Cardston Healing Garden closer to reality

·3 min read

A group of young adults who attended Cardston High School will soon see the first phase completed for a healing and educational project they began in school three years ago. In 2018, Kaydence Bird, Nicky Gros Ventre Boy, Cashius Hungry Wolf, Barry Iron Shirt, Avery Many Bears, Tommy Russell, Brody Scout, Acacia Soop, Sineese Twigg, and Kobe Shot Both Sides worked with their teacher, Mrs. Kara Baldwin, to initiate the creation of a monument and healing garden for downtown Cardston.

The monument is being built in accordance with the Truth and Reconciliation Initiative regarding the Residential School System, to “facilitate reconciliation among former students, their families, their communities, and all Canadians” (Truth and Reconciliation Commission of Canada). The Residential School system was a Canada-wide system of mandatory boarding schools for indigenous children, where they were stripped of their culture, stolen from family, and in some cases suffered terrible abuse. In 2008 the Canadian government offered a public apology and established the Truth and Reconciliation Commission (TRC) to uncover the truth of what happened in the residential schools. The TRC’s final report included 94 calls to action which urge all levels of government, and other bodies, to work together to repair the harm done.

The original team of students who began Cardston’s monument initiative were also drawn to the project as a way to share the truth of the Baker Massacre after learning about the horrific attack that took place in 1870. The Massacre took place near Shelby Montana when Major Eugene Baker and his regiment attacked a peaceful Blackfeet camp consisting mainly of elderly women and young children, murdering over 200 people. During further research, the students learned Natohkyiaaki (Holy Bear Woman) was one of the children who survived the Baker Massacre. Today, thousands of her descendants are members of the Kainai People or the Blood Tribe, and many also live in the Town of Cardston. The monument is meant to honour both the living and the dead, victims of the massacre and of the residential schools.

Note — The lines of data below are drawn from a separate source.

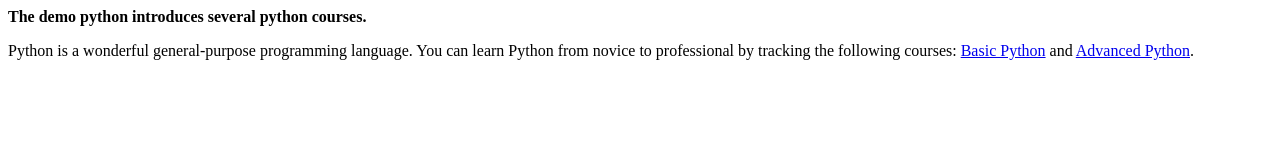
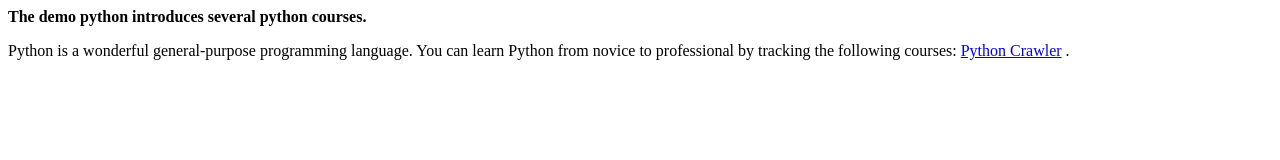
Before and after one commit to sizhiyuan-yeahcoding/sizhiyuan-yeahcoding.github.io, a plain HTML site: page python/demo.html in a window 1280 px wide. Drawn offline with Linux system fonts and the light colour scheme.

Commit message:
demo.html

```diff
--- a/python/demo.html
+++ b/python/demo.html
@@ -3,5 +3,5 @@
 <body>
 <p class="title"><b>The demo python introduces several python courses.</b></p>
 <p class="course">Python is a wonderful general-purpose programming language. You can learn Python from novice to professional by tracking the following courses:
-<a href="http://www.jianshu.com/nb/11366912 class="py1" id="link1">Basic Python</a> and <a href="http://www.jianshu.com/u/c3ea87d65161" class="py2" id="link2">Advanced Python</a>.</p>
+<a href="http://www.jianshu.com/nb/11366912 class="py1" id="link1">Python Crawler</a> .</p>
 </body></html>
```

Atop the monument will sit a bronze-coated clay buffalo, and on the sides writing in both Blackfoot and English with statements regarding the residential school system and the Bakers Massacre. The team of students consulted with Blackfoot Elders to ensure the monument was culturally appropriate as they chose the design, the words on the engraving, and the placement of the structure in the community. The group was able to raise approximately $2,500 of the near $68,000 monument in personal donations, and also received generous grants. Baldwin shares “there will be a ceremony before the ground is even dug, for an indigenous blessing. We are trying to coincide the event with Native Honour Night or Cultural Awareness week at the School after the statue is completed in May.”

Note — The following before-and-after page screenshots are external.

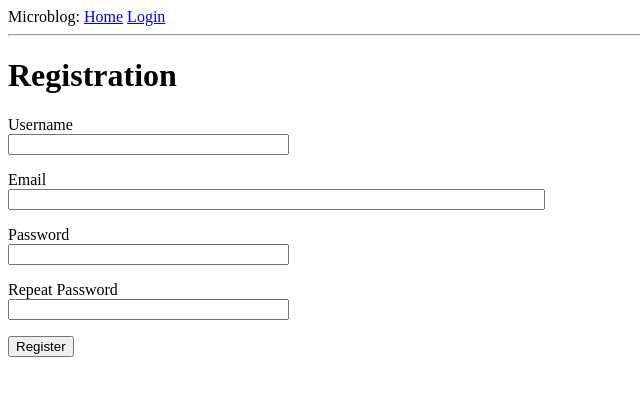
After one commit to vanandjiwala/Flask_mega_tutorial, a Flask app: page /register in a window 1280 px wide. The commit adds this page. Shown: the top 396 px of the page, without its empty margins (0-640 px from the left). Run offline with Flask 2, Linux system fonts and the light colour scheme.

Commit message:
chapter5 complition

```diff
--- a/app/__init__.py
+++ b/app/__init__.py
@@ -2,11 +2,14 @@ from flask import Flask
 from config import Config
 from flask_sqlalchemy import SQLAlchemy
 from flask_migrate import Migrate
+from flask_login import LoginManager
 
 app = Flask(__name__)
 app.config.from_object(Config)
 db = SQLAlchemy(app)
 migrate = Migrate(app, db)
+login = LoginManager(app)
+login.login_view = 'login'
 
 # import is at bottom to avoid circular import
 from app import routes, models
--- a/app/forms.py
+++ b/app/forms.py
@@ -1,9 +1,27 @@
 from flask_wtf import FlaskForm
 from wtforms import StringField, PasswordField, BooleanField, SubmitField
-from wtforms.validators import DataRequired
+from wtforms.validators import DataRequired, EqualTo, ValidationError,Email
+from app.models import User
 
 class LoginForm(FlaskForm):
     username = StringField('Username', validators=[DataRequired()])
-    password = StringField('Password', validators=[DataRequired()])
+    password = PasswordField('Password', validators=[DataRequired()])
     remember_me = BooleanField('Remember Me')
     submit = SubmitField('Sign In')
+
+class RegistrationForm(FlaskForm):
+    username = StringField('Username', validators=[DataRequired()])
+    email = StringField('Email', validators=[DataRequired(), Email()])
+    password = PasswordField('Password', validators=[DataRequired()])
+    password2 = PasswordField("Repeat Password", validators=[DataRequired(), EqualTo('password')])
+    submit = SubmitField('Register')
+
+    def validate_username(self, username):
+        user = User.query.filter_by(username=username.data).first()
+        if user is not None:
+            raise ValidationError('Please Use a Different username.')
+
+    def validate_email(self, email):
+        user = User.query.filter_by(email=email.data).first()
+        if user is not None:
+            raise ValidationError('Please Use a Different email address.')
--- a/app/routes.py
+++ b/app/routes.py
@@ -1,9 +1,14 @@
-from flask import render_template, flash, redirect, url_for
+from flask import render_template, flash, redirect, url_for, request
 from app import app
-from app.forms import LoginForm
+from app.forms import LoginForm, RegistrationForm
+from flask_login import current_user, login_user, logout_user, login_required
+from app.models import User
+from app import db
+from werkzeug.urls import url_parse
 
 @app.route('/')
 @app.route('/index')
+@login_required
 def index():
     user = {'username': 'Vasav'}
     posts = [
@@ -16,12 +21,40 @@ def index():
             'body': 'The Avengers movie was so cool!'
         }
     ]
-    return render_template('index.html', title='Home', user=user, posts=posts)
+    return render_template('index.html', title='Home', posts=posts)
 
 @app.route('/login', methods=['GET','POST'])
 def login():
+    if current_user.is_authenticated:
+        return redirect(url_for('index'))
     form = LoginForm()
     if form.validate_on_submit():
-        flash('Login requested for user {}, remember me = {}'.format(form.username.data, form.remember_me.data))
+        user = User.query.filter_by(username=form.username.data).first()
+        if user is None or not user.check_password(form.password.data):
+            flash('Invalid username or password')
+            return redirect(url_for('login'))
+        login_user(user, remember=form.remember_me.data)
+        next_page = request.args.get('next')
+        if not next_page or url_parse(next_page).netloc != '':
+            next_page = url_for('index')
+        return redirect(next_page)
+    return render_template('login.html', title='Sign In', form=form)
+
+@app.route('/register', methods=['GET', 'POST'])
+def register():
+    if current_user.is_authenticated:
         return redirect(url_for('index'))
-    return render_template('login.html', title='Sign In', form=form)
+    form = RegistrationForm()
+    if form.validate_on_submit():
+        user = User(username=form.username.data, email=form.email.data)
+        user.set_password(form.password.data)
+        db.session.add(user)
+        db.session.commit()
+        flash('Registration Successful')
+        return redirect(url_for('login'))
+    return render_template('register.html', title='Registration', form=form)
+
+@app.route('/logout')
+def logout():
+    logout_user()
+    return redirect(url_for('index'))
--- a/app/templates/base.html
+++ b/app/templates/base.html
@@ -10,7 +10,11 @@
     <body>
         <div>Microblog:
             <a href="{{ url_for('index') }}">Home</a>
+            {% if current_user.is_anonymous %}
             <a href="{{ url_for('login') }}">Login</a>
+            {% else %}
+            <a href="{{ url_for('logout') }}">Logout</a>
+            {% endif %}
         </div>
         <hr>
         {% with messages = get_flashed_messages() %}
--- a/app/templates/index.html
+++ b/app/templates/index.html
@@ -1,7 +1,7 @@
 {% extends "base.html" %}
 
 {% block content %}
-    <h1>Hello, {{ user.username }}!</h1>
+    <h1>Hi, {{ current_user.username }}!</h1>
     {% for post in posts %}
     <div><p>{{ post.author.username }} says: <b>{{ post.body }}</b></p></div>
     {% endfor %}
--- a/app/templates/login.html
+++ b/app/templates/login.html
@@ -20,5 +20,6 @@
         </p>
         <p>{{ form.remember_me() }} {{ form.remember_me.label }}</p>
         <p>{{ form.submit() }}</p>
+         <p>New User? <a href="{{ url_for('register') }}">Click to Register!</a></p>
     </form>
 {% endblock %}
--- /dev/null
+++ b/app/templates/register.html
@@ -0,0 +1,37 @@
+{% extends "base.html" %}
+
+{% block content %}
+    <h1>Registration</h1>
+    <form action="" method="post">
+        {{ form.hidden_tag() }}
+        <p>
+            {{ form.username.label }}<br>
+            {{ form.username(size=32) }}<br>
+            {% for error in form.username.errors %}
+            <span style="color: red;">[{{ error }}]</span>
+            {% endfor %}
+        </p>
+        <p>
+            {{ form.email.label }}<br>
+            {{ form.email(size=64) }}<br>
+            {% for error in form.email.errors %}
+            <span style="color: red;">[{{ error }}]</span>
+            {% endfor %}
+        </p>
+        <p>
+            {{ form.password.label }}<br>
+            {{ form.password(size=32) }}<br>
+            {% for error in form.password.errors %}
+            <span style="color: red;">[{{ error }}]</span>
+            {% endfor %}
+        </p>
+        <p>
+            {{ form.password2.label }}<br>
+            {{ form.password2(size=32) }}<br>
+            {% for error in form.password2.errors %}
+            <span style="color: red;">[{{ error }}]</span>
+            {% endfor %}
+        </p>
+        <p>{{ form.submit() }}</p>
+    </form>
+{% endblock %}
```
Also changed, not shown: app/models.py (+14 -1 lines).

The Town of Cardston has worked as a partner in the initiative, along with other stakeholders, and set aside land just off of Main Street for the project in 2019. The town still accepts donations on behalf of the group for the creation of the healing garden that is phase two of the plan. Baldwin shares that “the funding we acquire going forward will determine the scope of the second phase of the project, which we hope includes benches and gazebos.” The healing garden was inspired by a similar project in Saint Albert that was completed in 2017, and was amongst the first of its kind in Canada. Now working with a second group of students, Baldwin and her team hope “to raise enough funds to create a place for people to come together to connect, to learn about the past, and to feel peace and healing.”

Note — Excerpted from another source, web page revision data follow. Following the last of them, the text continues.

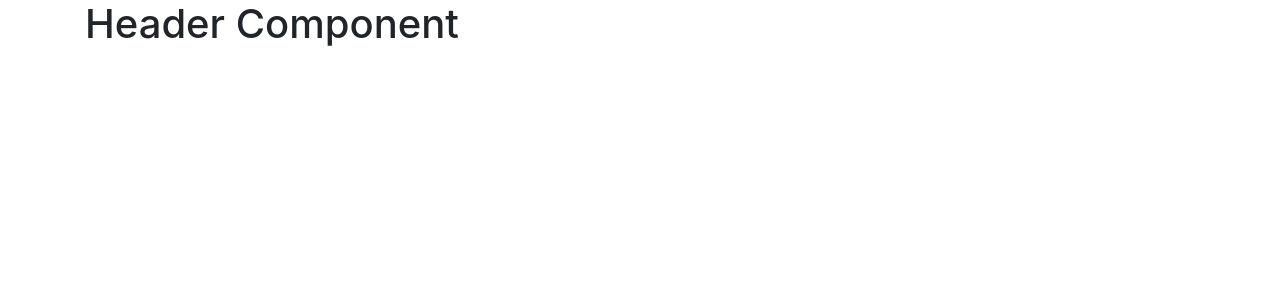
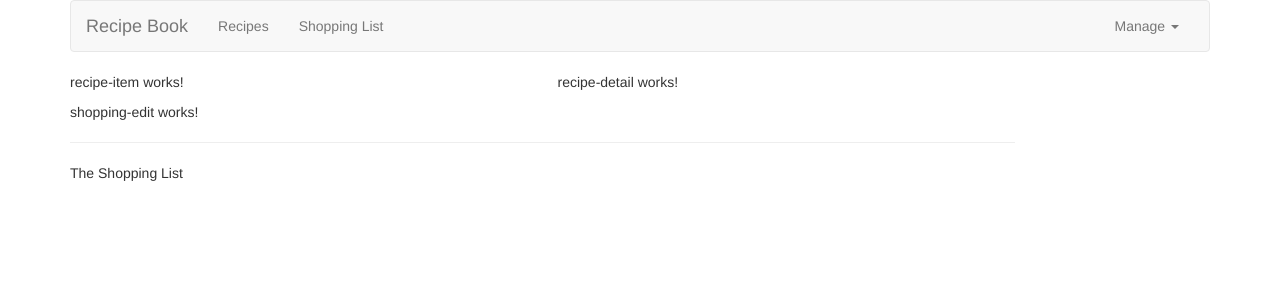
Before and after one commit to lukeomalley/angular-recipe-cookbook, an Angular app: page /recipes in a window 1280 px wide. Shown: the top 300 px of the page. Built offline with nearby package versions, Linux system fonts and the light colour scheme.

Commit message:
setup navbar component

```diff
--- a/package.json
+++ b/package.json
@@ -19,7 +19,7 @@
     "@angular/platform-browser": "~8.2.12",
     "@angular/platform-browser-dynamic": "~8.2.12",
     "@angular/router": "~8.2.12",
-    "bootstrap": "^4.3.1",
+    "bootstrap": "^3.4.1",
     "rxjs": "~6.4.0",
     "tslib": "^1.10.0",
     "zone.js": "~0.9.1"
--- a/src/app/app.component.html
+++ b/src/app/app.component.html
@@ -2,6 +2,8 @@
   <div class="row">
     <div class="col-md-12">
       <app-header></app-header>
+      <app-recipes></app-recipes>
+      <app-shopping-list></app-shopping-list>
     </div>
   </div>
 </div>
--- /dev/null
+++ b/src/app/header/header.component.html
@@ -0,0 +1,23 @@
+<nav class="navbar navbar-default">
+  <div class="container-fluid">
+    <div class="navbar-header">
+      <a href="#" class="navbar-brand">Recipe Book</a>
+    </div>
+
+    <div class="collapse navbar-collapse">
+      <ul class="nav navbar-nav">
+        <li><a href="#">Recipes</a></li>
+        <li><a href="#">Shopping List</a></li>
+      </ul>
+      <ul class="nav navbar-nav navbar-right">
+        <li class="dropdown">
+          <a href="#" class="dropdown-toggle" role="button">Manage <span class="caret"></span> </a>
+          <ul class="dropdown-menu">
+            <li><a href="#">Save Data</a></li>
+            <li><a href="#">Fetch Data</a></li>
+          </ul>
+        </li>
+      </ul>
+    </div>
+  </div>
+</nav>
--- a/src/app/recipes/recipe-list/recipe-list.component.html
+++ b/src/app/recipes/recipe-list/recipe-list.component.html
@@ -1 +1 @@
-<p>recipe-list works!</p>
+<app-recipe-item></app-recipe-item>
--- a/src/app/recipes/recipes.component.html
+++ b/src/app/recipes/recipes.component.html
@@ -1 +1,8 @@
-<p>recipes works!</p>
+<div class="row">
+  <div class="col-md-5">
+    <app-recipe-list></app-recipe-list>
+  </div>
+  <div class="col-md-7">
+    <app-recipe-detail></app-recipe-detail>
+  </div>
+</div>
--- a/src/app/shopping-list/shopping-list.component.html
+++ b/src/app/shopping-list/shopping-list.component.html
@@ -1 +1,7 @@
-<p>shopping-list works!</p>
+<div class="row">
+  <div class="col-xs-10">
+    <app-shopping-edit></app-shopping-edit>
+    <hr />
+    <p>The Shopping List</p>
+  </div>
+</div>
--- a/src/header/header.component.html
+++ /dev/null
@@ -1 +0,0 @@
-<h1>Header Component</h1>
```
Also changed, not shown: src/app/app.module.ts (+11 -2 lines), src/app/header/header.component.css (added), src/app/header/header.component.ts (renamed from src/header/header.component.ts), 1 other file (tests, documents, lock files or other folders).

Elizabeth Thompson, Local Journalism Initiative Reporter, Temple City Star